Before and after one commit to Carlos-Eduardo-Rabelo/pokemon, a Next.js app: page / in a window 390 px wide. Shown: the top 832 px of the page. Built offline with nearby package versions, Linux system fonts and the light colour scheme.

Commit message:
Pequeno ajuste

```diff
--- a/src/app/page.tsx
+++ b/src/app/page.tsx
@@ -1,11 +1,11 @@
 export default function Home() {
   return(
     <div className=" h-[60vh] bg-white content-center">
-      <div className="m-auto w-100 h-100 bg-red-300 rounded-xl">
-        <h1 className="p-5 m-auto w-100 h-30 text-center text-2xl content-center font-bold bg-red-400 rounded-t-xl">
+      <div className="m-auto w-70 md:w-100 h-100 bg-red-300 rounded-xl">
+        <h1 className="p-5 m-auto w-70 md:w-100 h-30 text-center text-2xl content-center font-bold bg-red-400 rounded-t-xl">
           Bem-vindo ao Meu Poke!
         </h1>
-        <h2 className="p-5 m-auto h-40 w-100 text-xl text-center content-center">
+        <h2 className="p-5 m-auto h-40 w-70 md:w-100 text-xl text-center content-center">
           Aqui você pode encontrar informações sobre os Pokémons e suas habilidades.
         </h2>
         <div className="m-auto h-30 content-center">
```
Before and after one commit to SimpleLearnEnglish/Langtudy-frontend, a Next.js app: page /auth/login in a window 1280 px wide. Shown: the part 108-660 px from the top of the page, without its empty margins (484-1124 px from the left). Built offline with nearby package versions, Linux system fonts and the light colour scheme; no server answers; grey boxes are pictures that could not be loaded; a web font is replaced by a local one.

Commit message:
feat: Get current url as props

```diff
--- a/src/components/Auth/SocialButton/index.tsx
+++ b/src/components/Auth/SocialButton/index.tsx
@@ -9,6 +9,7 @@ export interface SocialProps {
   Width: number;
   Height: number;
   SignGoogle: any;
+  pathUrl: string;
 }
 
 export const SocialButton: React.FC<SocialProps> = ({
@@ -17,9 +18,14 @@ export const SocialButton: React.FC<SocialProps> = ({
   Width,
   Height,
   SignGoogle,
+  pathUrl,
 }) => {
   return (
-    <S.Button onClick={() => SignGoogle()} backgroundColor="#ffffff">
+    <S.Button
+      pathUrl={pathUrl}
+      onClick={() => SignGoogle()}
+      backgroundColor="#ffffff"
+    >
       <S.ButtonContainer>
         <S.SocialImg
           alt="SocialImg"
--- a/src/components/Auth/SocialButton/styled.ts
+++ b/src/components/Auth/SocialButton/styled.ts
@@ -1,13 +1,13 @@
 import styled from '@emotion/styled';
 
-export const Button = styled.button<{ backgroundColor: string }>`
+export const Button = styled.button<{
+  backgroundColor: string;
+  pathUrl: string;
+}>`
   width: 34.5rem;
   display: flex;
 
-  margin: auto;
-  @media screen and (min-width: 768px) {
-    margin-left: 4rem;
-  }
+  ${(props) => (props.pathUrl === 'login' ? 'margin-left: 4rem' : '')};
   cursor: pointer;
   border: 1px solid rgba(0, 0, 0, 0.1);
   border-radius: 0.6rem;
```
☆ ☆ ☆
* WORK TASK
Give the records again, exactly as they appear.

* RESPONSE TO THIS EXERCISE
Before and after one commit to Carlos-Eduardo-Rabelo/pokemon, a Next.js app: page / in a window 390 px wide. Shown: the top 832 px of the page. Built offline with nearby package versions, Linux system fonts and the light colour scheme.

Commit message:
Pequeno ajuste

```diff
--- a/src/app/page.tsx
+++ b/src/app/page.tsx
@@ -1,11 +1,11 @@
 export default function Home() {
   return(
     <div className=" h-[60vh] bg-white content-center">
-      <div className="m-auto w-100 h-100 bg-red-300 rounded-xl">
-        <h1 className="p-5 m-auto w-100 h-30 text-center text-2xl content-center font-bold bg-red-400 rounded-t-xl">
+      <div className="m-auto w-70 md:w-100 h-100 bg-red-300 rounded-xl">
+        <h1 className="p-5 m-auto w-70 md:w-100 h-30 text-center text-2xl content-center font-bold bg-red-400 rounded-t-xl">
           Bem-vindo ao Meu Poke!
         </h1>
-        <h2 className="p-5 m-auto h-40 w-100 text-xl text-center content-center">
+        <h2 className="p-5 m-auto h-40 w-70 md:w-100 text-xl text-center content-center">
           Aqui você pode encontrar informações sobre os Pokémons e suas habilidades.
         </h2>
         <div className="m-auto h-30 content-center">
```
Before and after one commit to SimpleLearnEnglish/Langtudy-frontend, a Next.js app: page /auth/login in a window 1280 px wide. Shown: the part 108-660 px from the top of the page, without its empty margins (484-1124 px from the left). Built offline with nearby package versions, Linux system fonts and the light colour scheme; no server answers; grey boxes are pictures that could not be loaded; a web font is replaced by a local one.

Commit message:
feat: Get current url as props

```diff
--- a/src/components/Auth/SocialButton/index.tsx
+++ b/src/components/Auth/SocialButton/index.tsx
@@ -9,6 +9,7 @@ export interface SocialProps {
   Width: number;
   Height: number;
   SignGoogle: any;
+  pathUrl: string;
 }
 
 export const SocialButton: React.FC<SocialProps> = ({
@@ -17,9 +18,14 @@ export const SocialButton: React.FC<SocialProps> = ({
   Width,
   Height,
   SignGoogle,
+  pathUrl,
 }) => {
   return (
-    <S.Button onClick={() => SignGoogle()} backgroundColor="#ffffff">
+    <S.Button
+      pathUrl={pathUrl}
+      onClick={() => SignGoogle()}
+      backgroundColor="#ffffff"
+    >
       <S.ButtonContainer>
         <S.SocialImg
           alt="SocialImg"
--- a/src/components/Auth/SocialButton/styled.ts
+++ b/src/components/Auth/SocialButton/styled.ts
@@ -1,13 +1,13 @@
 import styled from '@emotion/styled';
 
-export const Button = styled.button<{ backgroundColor: string }>`
+export const Button = styled.button<{
+  backgroundColor: string;
+  pathUrl: string;
+}>`
   width: 34.5rem;
   display: flex;
 
-  margin: auto;
-  @media screen and (min-width: 768px) {
-    margin-left: 4rem;
-  }
+  ${(props) => (props.pathUrl === 'login' ? 'margin-left: 4rem' : '')};
   cursor: pointer;
   border: 1px solid rgba(0, 0, 0, 0.1);
   border-radius: 0.6rem;
```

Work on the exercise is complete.